I'm just about to drive down to Brighton to spend the day with the LibDems. I just listened to Ming Campbell's Today programme interview in which he successfully managed to avoid any question on policy at all. He was asked if he would campaign against all hospital closures yesterday and he gave a straight answer - yes. On the Today programme he was asked how this squared with his mantra of taking the "tough" choices which face the country. He answered that the Health Service was very important. Well, whoopee. He was then asked where the £15 billion of public spending cuts would come from. He said that the three great services of health, education and transport were very important. Vacuous in the extreme.
It's all very well sounding like the voice of sweet reason, but in the end, if you're going to be taken seriously, you have to give us some meat. Ming Campbell is the first to criticise David Cameron for talking about generalities, but there is a crucial difference. The LibDems have decided to come up with specific tax and spending proposals very early in the Parliament, which therefore come under scrutiny. Cameron's policy groups don't report for 6-12 months yet and when they do you can be sure that political opponents and the media will scrutinise them like never before.

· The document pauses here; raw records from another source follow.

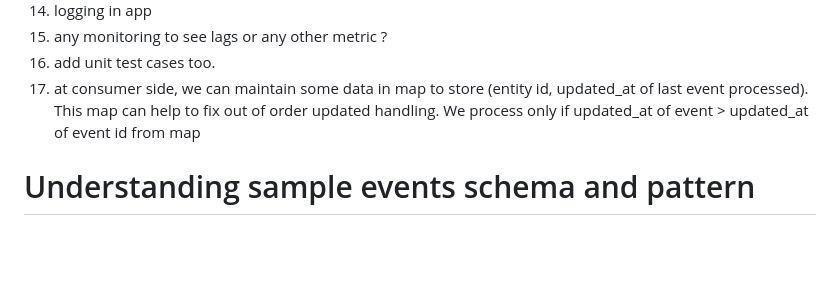
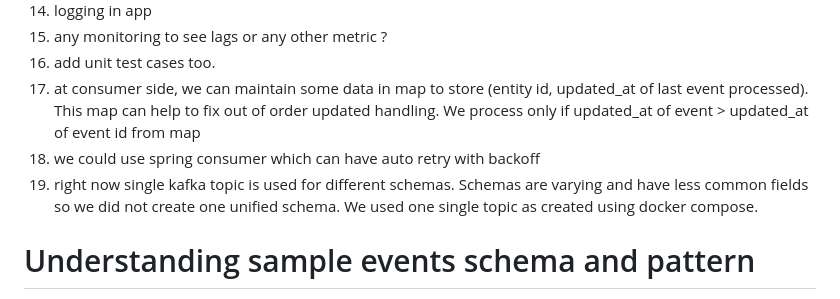
Before and after one commit to amanpwl92/konnect-team-interview-ingest-exercise, a Markdown page: notes.md, the part around the change. Drawn GitHub-style; blank space fills up the shorter version.

```diff
--- a/notes.md
+++ b/notes.md
@@ -24,8 +24,10 @@ in kafka or multiple topics for each type on konnect entity.
 15. any monitoring to see lags or any other metric ?
 16. add unit test cases too.
 17. at consumer side, we can maintain some data in map to store (entity id, updated_at of last event processed). This
-map can help to fix out of order updated handling. We process only if updated_at of event > updated_at of event id from
-map
+map can help to fix out of order updated handling. We process only if updated_at of event > updated_at of event id from map
+18. we could use spring consumer which can have auto retry with backoff
+19. right now single kafka topic is used for different schemas. Schemas are varying and have less common fields so we did not create one unified schema. We used one single topic as created using docker compose.
+
 
 
 # Understanding sample events schema and pattern
```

The other line which is not sustainable for Ming is his oft-trotted out mantra about getting maximum seats and maximum votes. It's a good soundbite, but it's a motherhood and apple pie phrase. Peopel deserve to know who the LibDems lean towards in any possible coalition if there is a hung parliament at the next election. In their gut, they must individually know. I cannot believe that it would be in the longterm interests of the LibDems to prop up a wholly discredited Labour government, but on the other hand there are many in the LibDems who would rather stick needles in their eyes than consider a coalition with the Conservatives. Speaking from the Conservative viewpoint, the reverse is also true for many of us. However, politics IS about tough choices, and it could well be that this is a real choice which faces the LibDems in 2009. So who's it to be? This is a question I shall be asking LibDems throughout the day on camera, in a wholly unscientific poll. I wonder how many of them will have the courage their leader seems to lack.